The danger also exists when releasing the anchored cable, he adds. “I’ve seen the staple get wedged onto the cable, so when you pry it off that cable comes swinging at you. It can take an eye.”
Robison decided there had to be a better way.
“I looked in every catalog available, any utility tool sales book that we had on hand,” he recalls. “I asked around, and I called distributors directly. Unless something has been developed since I started, there’s nothing out there.”
But after he finished his invention, he encountered another, more stubborn obstacle: the familiar, sometimes maddening, tendency of linemen to keep doing things the way they’ve always done them.
“I realize now how set in their ways linemen are,” Robison says. “I’ve seen it when I’m going around demonstrating the clamp. I see salty old linemen and young new guys, and I say, ‘There’s no one here who will not have the problem that this is designed to prevent.’ But when it comes to a new tool, it’s really hard to get them to sign on to it, even if it’s a safety tool.”

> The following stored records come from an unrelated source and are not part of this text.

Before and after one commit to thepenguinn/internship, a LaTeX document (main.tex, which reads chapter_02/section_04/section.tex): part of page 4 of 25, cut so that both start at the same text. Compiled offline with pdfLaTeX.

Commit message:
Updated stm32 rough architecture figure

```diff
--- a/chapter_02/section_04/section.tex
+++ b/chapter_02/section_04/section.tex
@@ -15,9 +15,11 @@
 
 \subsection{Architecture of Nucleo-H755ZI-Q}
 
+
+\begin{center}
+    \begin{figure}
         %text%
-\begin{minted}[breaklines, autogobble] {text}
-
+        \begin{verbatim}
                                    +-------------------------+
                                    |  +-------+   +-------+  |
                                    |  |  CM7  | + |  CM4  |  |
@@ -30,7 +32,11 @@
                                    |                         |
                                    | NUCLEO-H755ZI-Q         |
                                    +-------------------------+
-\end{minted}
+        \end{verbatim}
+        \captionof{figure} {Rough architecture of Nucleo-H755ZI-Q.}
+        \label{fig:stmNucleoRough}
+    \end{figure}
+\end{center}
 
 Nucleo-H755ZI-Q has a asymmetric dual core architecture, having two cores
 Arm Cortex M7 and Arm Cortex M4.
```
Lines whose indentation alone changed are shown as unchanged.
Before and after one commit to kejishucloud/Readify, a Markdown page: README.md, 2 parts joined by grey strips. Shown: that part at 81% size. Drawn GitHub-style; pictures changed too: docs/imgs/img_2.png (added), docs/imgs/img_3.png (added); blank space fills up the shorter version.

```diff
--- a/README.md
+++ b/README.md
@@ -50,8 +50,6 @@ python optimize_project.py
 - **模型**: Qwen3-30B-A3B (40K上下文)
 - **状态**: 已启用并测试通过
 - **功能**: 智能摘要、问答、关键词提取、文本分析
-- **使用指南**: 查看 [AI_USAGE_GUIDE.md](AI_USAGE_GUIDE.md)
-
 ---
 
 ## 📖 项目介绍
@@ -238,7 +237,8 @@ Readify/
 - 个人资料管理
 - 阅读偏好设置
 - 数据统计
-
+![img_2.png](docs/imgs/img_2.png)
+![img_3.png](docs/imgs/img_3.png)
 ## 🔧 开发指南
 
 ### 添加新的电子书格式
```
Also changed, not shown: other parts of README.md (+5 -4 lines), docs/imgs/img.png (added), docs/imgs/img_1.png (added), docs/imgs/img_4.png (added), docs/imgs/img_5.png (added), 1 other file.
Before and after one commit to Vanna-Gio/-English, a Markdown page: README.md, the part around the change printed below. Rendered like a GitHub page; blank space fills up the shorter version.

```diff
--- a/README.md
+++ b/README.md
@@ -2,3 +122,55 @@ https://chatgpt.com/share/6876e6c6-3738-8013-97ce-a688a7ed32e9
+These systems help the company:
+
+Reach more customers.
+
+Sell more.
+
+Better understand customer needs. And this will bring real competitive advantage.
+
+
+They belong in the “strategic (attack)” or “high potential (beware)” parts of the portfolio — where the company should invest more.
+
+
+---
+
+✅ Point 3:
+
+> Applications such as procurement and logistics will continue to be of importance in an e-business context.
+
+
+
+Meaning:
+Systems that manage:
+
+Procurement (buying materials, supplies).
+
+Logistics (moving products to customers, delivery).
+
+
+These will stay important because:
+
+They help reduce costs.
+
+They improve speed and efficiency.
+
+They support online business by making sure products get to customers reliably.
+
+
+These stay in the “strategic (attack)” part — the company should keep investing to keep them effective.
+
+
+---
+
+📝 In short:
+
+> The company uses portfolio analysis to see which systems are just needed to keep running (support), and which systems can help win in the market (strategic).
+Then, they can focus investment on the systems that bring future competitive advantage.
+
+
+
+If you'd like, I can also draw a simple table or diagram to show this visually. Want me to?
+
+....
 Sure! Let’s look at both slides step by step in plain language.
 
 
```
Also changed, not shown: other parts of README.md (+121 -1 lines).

Robison remembers demonstrating his device at a regional utility gathering in Massachusetts a few years ago. One of the speakers, the top safety official at a big Southern investor-owned utility, warned the gathering about concentrating on spectacular dangers while overlooking the small, daily occupational hazards of line work.
“He said that in this industry, we always focus on the big stuff, the electrocutions, the truck accidents,” Robison recalls. “He had the numbers on how many man-hours are lost each year for the small things, and it was incredible, millions of man-hours.”
Later, that speaker dropped by Robison’s demonstration stand.
“I’m standing there, talking to a group of linemen,” he says. “He picked up the clamp and looked it over for a while, and he said, ‘James, this is exactly what I’m talking about. This prevents the large accident, but it also prevents the smaller ones.’ He said, ‘If I can, I will have one of these on every truck.’”
Robison is 51 now, and he moved inside about two years ago. “It’s been a great move,” he says. “It was hard to leave the line crew, but my body appreciates it.”
He thought he’d be able to find a little more time to peddle his device after his promotion, but it hasn’t worked out that way. “You know how linemen’s schedules work: There is no schedule,” he says. “I thought by taking this supervisor’s position, I’d miraculously have more time available, but I don’t. Not that I’m complaining.”
While the co-op has not endorsed his invention or taken part in its marketing or manufacture, it has bought some of the clamps. As an operations supervisor, Robison says it’s hard to watch his own set-in-their-ways linemen bypass his clamp and grab a hammer or use another method.
But he knows it’s the little things that add up. And he’ll keep working at it.